Stored records
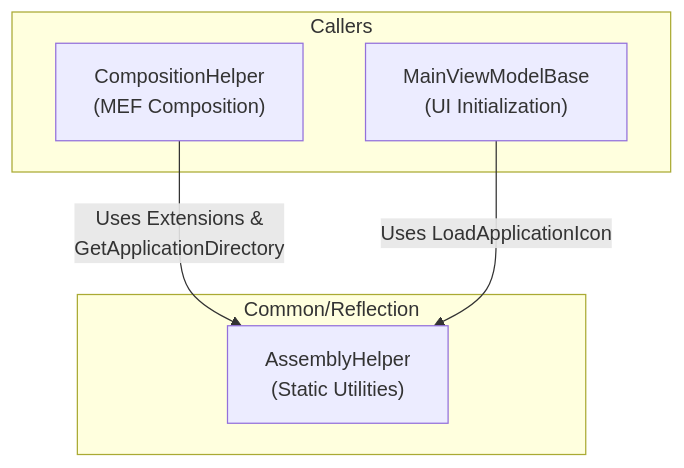
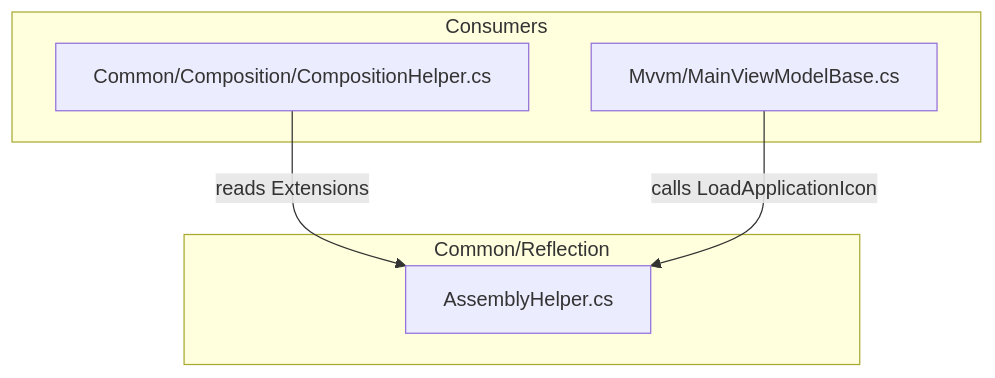
Before and after one commit to wetzlmaier-scch/mvvm: the diagram in doc/Common/Reflection.md, drawn with Mermaid. The commit also changed other lines of this file and 111 other files, not shown here.

````diff
--- a/doc/Common/Reflection.md
+++ b/doc/Common/Reflection.md
@@ -26,14 +21,14 @@
 ```mermaid
 flowchart TD
     subgraph "Common/Reflection"
-        AH["AssemblyHelper<br/>(Static Utilities)"]
+        AH["AssemblyHelper.cs"]
     end
-    
-    subgraph "Callers"
-        CH["CompositionHelper<br/>(MEF Composition)"]
-        MVVB["MainViewModelBase<br/>(UI Initialization)"]
+
+    subgraph "Consumers"
+        CH["Common/Composition/CompositionHelper.cs"]
+        MVMB["Mvvm/MainViewModelBase.cs"]
     end
-    
-    CH -->|Uses Extensions &<br/>GetApplicationDirectory| AH
-    MVVB -->|Uses LoadApplicationIcon| AH
+
+    CH -->|reads Extensions| AH
+    MVMB -->|calls LoadApplicationIcon| AH
 ```
````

- **Exercise requirements**
What is needed is each line of the entries that contains the word "Reflection".

- **Finished exercise**
Before and after one commit to wetzlmaier-scch/mvvm: the diagram in doc/Common/Reflection.md, drawn with Mermaid. The commit also changed other lines of this file and 111 other files, not shown here.
--- a/doc/Common/Reflection.md
+++ b/doc/Common/Reflection.md
     subgraph "Common/Reflection"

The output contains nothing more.